The scriptures and the ancient Christian writers make it clear that there have been different ministries within the Church since the time of the Apostles. The three distinct orders of ordained ministers, Deacon, Priest and Bishop, are the embodiment in the community of the priesthood, servanthood and episcopacy of Christ which all of the people of God participate in through baptism. These orders are a gift of God, to the people of God, for the service of God.  

From New Testament times, the Holy Spirit has called and continues to call individuals to leadership in the Church. Those who respond to the Spirit's call do so in life long devotion. Throughout the history of the Church there have continued to be bishops, priests or presbyters and deacons, or equivalent, functioning in the major Christian denominations.  

Almost from the beginning, the Christian community found it necessary to appoint those who would assist in looking after its poor. We see in Acts 6: 1-6 that seven were chosen to take food to widows, who some said were being neglected in the daily distribution of food. These seven have been looked to as a model of the diaconate since early on in the history of the Church. A specific reference to deacons may be found in Philippians 1: 1 where Paul addresses "to all the saints in Christ Jesus who are at Philippi, with the bishops and deacons." (NIV) 1 Timothy 3:8-13 contains the third reference in the scriptures to deacons when it sets out the qualifications for bishop and deacon. Both offices are to be filled by respected persons in the community. The requirements for deacon are strict due to the dignity of the office.  

The period 100-600 AD has been called the Golden Age of the diaconate. Deacons flourished in numbers and in importance. They oversaw the pastoral care of the Church; administered Church charities; were assistants to the bishops of the Church; often succeeded the bishops they assisted; and had a major role in the liturgies of the Church.
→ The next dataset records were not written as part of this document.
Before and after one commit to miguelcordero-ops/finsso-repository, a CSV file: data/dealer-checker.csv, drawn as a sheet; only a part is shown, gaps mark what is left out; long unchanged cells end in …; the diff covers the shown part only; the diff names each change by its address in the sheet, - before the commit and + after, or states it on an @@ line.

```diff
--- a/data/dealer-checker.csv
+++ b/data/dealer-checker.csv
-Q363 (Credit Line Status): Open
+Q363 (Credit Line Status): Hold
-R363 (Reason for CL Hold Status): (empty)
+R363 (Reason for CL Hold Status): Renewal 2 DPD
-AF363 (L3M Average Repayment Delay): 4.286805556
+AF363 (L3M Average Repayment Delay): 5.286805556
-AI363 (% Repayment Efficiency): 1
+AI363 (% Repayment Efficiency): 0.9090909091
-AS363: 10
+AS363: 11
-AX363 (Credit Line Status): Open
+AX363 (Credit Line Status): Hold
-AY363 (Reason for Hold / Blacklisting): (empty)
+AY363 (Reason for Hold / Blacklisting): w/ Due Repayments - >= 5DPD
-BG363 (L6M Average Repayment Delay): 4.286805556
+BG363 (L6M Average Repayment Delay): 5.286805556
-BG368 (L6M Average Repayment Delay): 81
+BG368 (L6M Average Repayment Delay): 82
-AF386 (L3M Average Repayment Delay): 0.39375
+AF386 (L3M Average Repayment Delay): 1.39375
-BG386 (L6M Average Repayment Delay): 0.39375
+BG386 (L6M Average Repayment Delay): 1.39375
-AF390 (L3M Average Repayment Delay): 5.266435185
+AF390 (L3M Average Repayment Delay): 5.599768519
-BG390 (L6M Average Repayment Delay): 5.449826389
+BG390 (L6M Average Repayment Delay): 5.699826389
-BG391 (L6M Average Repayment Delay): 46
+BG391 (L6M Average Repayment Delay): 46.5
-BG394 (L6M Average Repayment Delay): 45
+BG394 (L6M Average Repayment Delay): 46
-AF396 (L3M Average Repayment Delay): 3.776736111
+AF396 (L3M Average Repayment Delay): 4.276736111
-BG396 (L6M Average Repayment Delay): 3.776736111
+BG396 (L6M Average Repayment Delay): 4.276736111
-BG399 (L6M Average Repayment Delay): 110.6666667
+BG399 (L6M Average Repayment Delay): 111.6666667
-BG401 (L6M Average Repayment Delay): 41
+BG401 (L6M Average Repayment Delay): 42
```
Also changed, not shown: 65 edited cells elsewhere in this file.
Above all else, they were the living symbol of the servant ministry to which all baptized Christians are called by Christ. Deacons were servants of the Church, not of another order or official. The order of deacon was a permanent vocation. The entrance of unprecedented numbers into the Church in the fourth century led to radical changes in the Church. With these changes came the decline of the diaconate as a separate and distinct order. The ministry of the Church became a graded succession of offices reflecting its greater complexity and its new civic role.  

The 1968 Lambeth conference acknowledged that the diaconate as an ordained ministry was necessary to the Church of Christ and recommended that the practice of regarding the diaconate as an inferior order be reformed and that the order of deacon be restored to a significant and operative order.  
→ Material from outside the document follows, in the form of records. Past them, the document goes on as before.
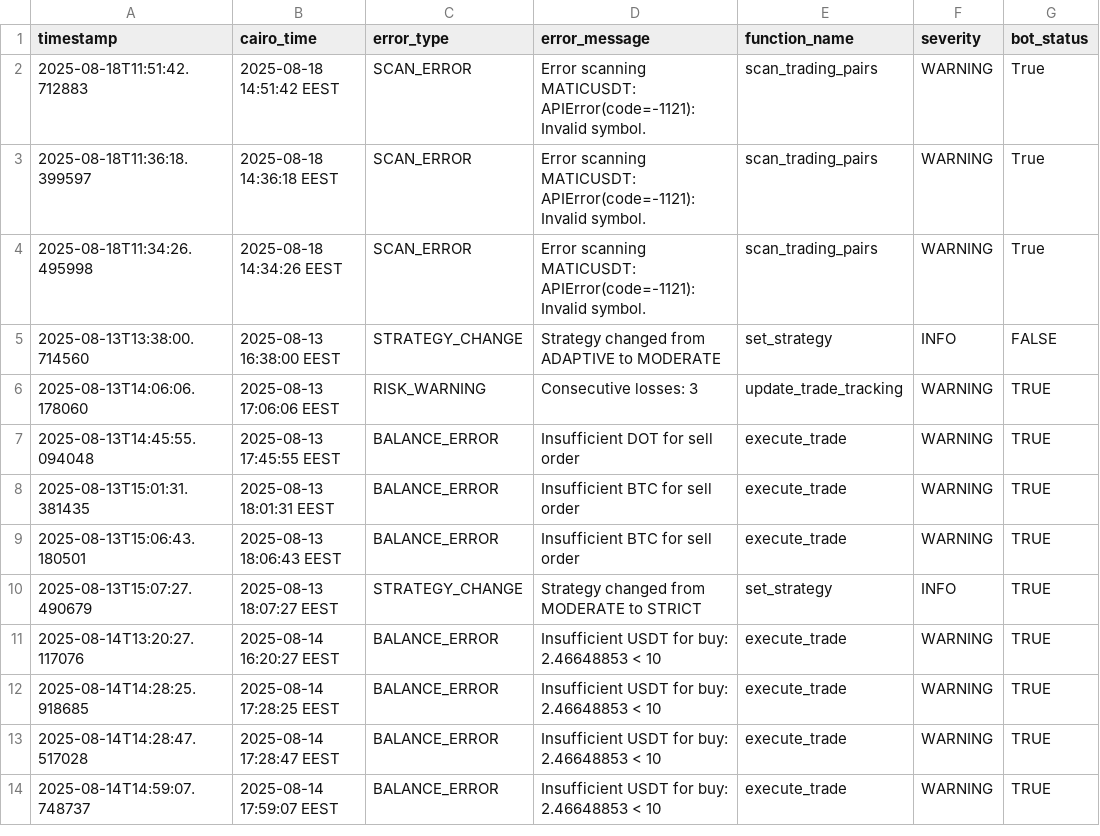
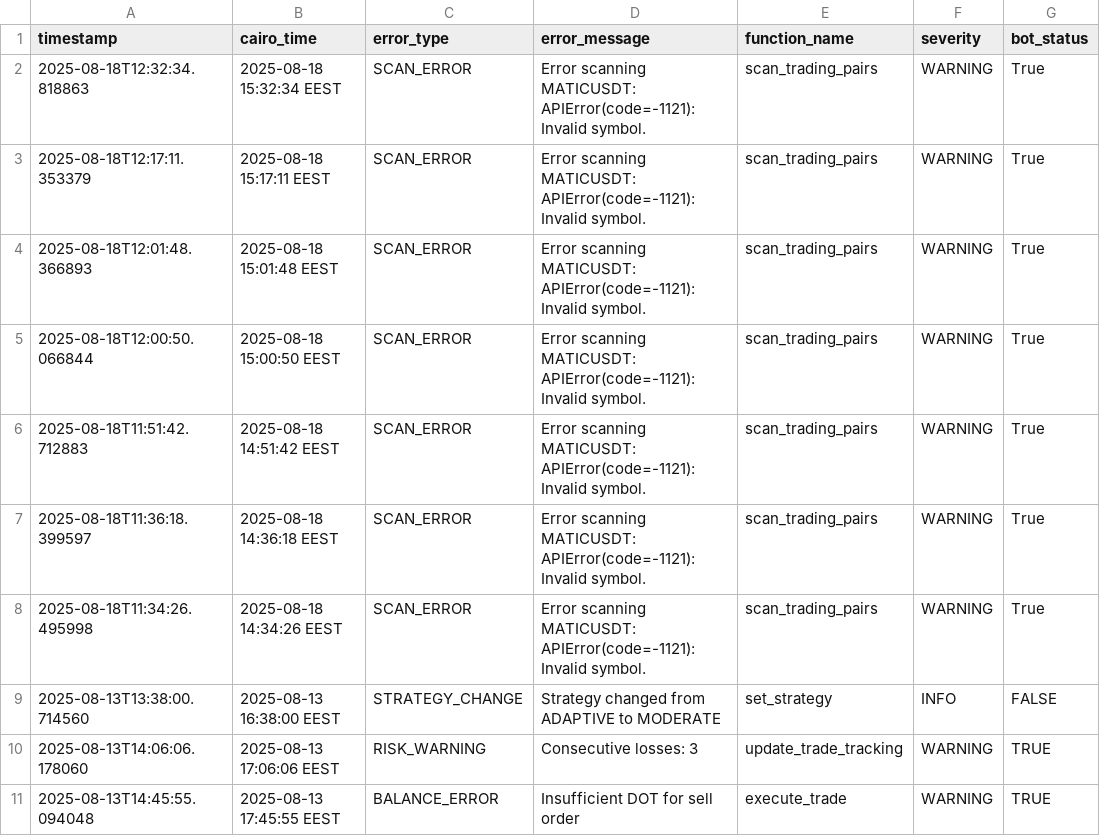
Before and after one commit to Hatem-shaban/CRYPTIX-ML, a CSV file: logs/error_log.csv, drawn as a sheet; only a part is shown; the shorter side is filled out with more unchanged rows.

```diff
--- a/logs/error_log.csv
+++ b/logs/error_log.csv
@@ -1,2 +1,6 @@
 timestamp,cairo_time,error_type,error_message,function_name,severity,bot_status
+2025-08-18T12:32:34.818863,2025-08-18 15:32:34 EEST,SCAN_ERROR,Error scanning MATICUSDT: APIError(code=-1121): Invalid symbol.,scan_trading_pairs,WARNING,True
+2025-08-18T12:17:11.353379,2025-08-18 15:17:11 EEST,SCAN_ERROR,Error scanning MATICUSDT: APIError(code=-1121): Invalid symbol.,scan_trading_pairs,WARNING,True
+2025-08-18T12:01:48.366893,2025-08-18 15:01:48 EEST,SCAN_ERROR,Error scanning MATICUSDT: APIError(code=-1121): Invalid symbol.,scan_trading_pairs,WARNING,True
+2025-08-18T12:00:50.066844,2025-08-18 15:00:50 EEST,SCAN_ERROR,Error scanning MATICUSDT: APIError(code=-1121): Invalid symbol.,scan_trading_pairs,WARNING,True
 2025-08-18T11:51:42.712883,2025-08-18 14:51:42 EEST,SCAN_ERROR,Error scanning MATICUSDT: APIError(code=-1121): Invalid symbol.,scan_trading_pairs,WARNING,True
```
Also changed, not shown: logs/signal_history.csv.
The deacon’s role today is neither inferior to the role of the priest, nor superior to the role of the laity, but instead is a complementary part of the ministry of the whole Church. It is a permanent, not transitional order; full in itself and equal to other ordained roles within the Church. Deacons exist to remind all Christians the nature and character of the ministry to which all baptized Christians are called is service. Within this, they are both personally involved in service to the world and inspire and support others in their service to the world. Deacons earn their living outside the Church, and, standing at the altar with other orders, represent the unity and goodness of both ‘secular’ and ‘spiritual’ realms, witnessing to the reality that God is present within both.


© Diocese of New Westminster, Deacons Handbook, 2016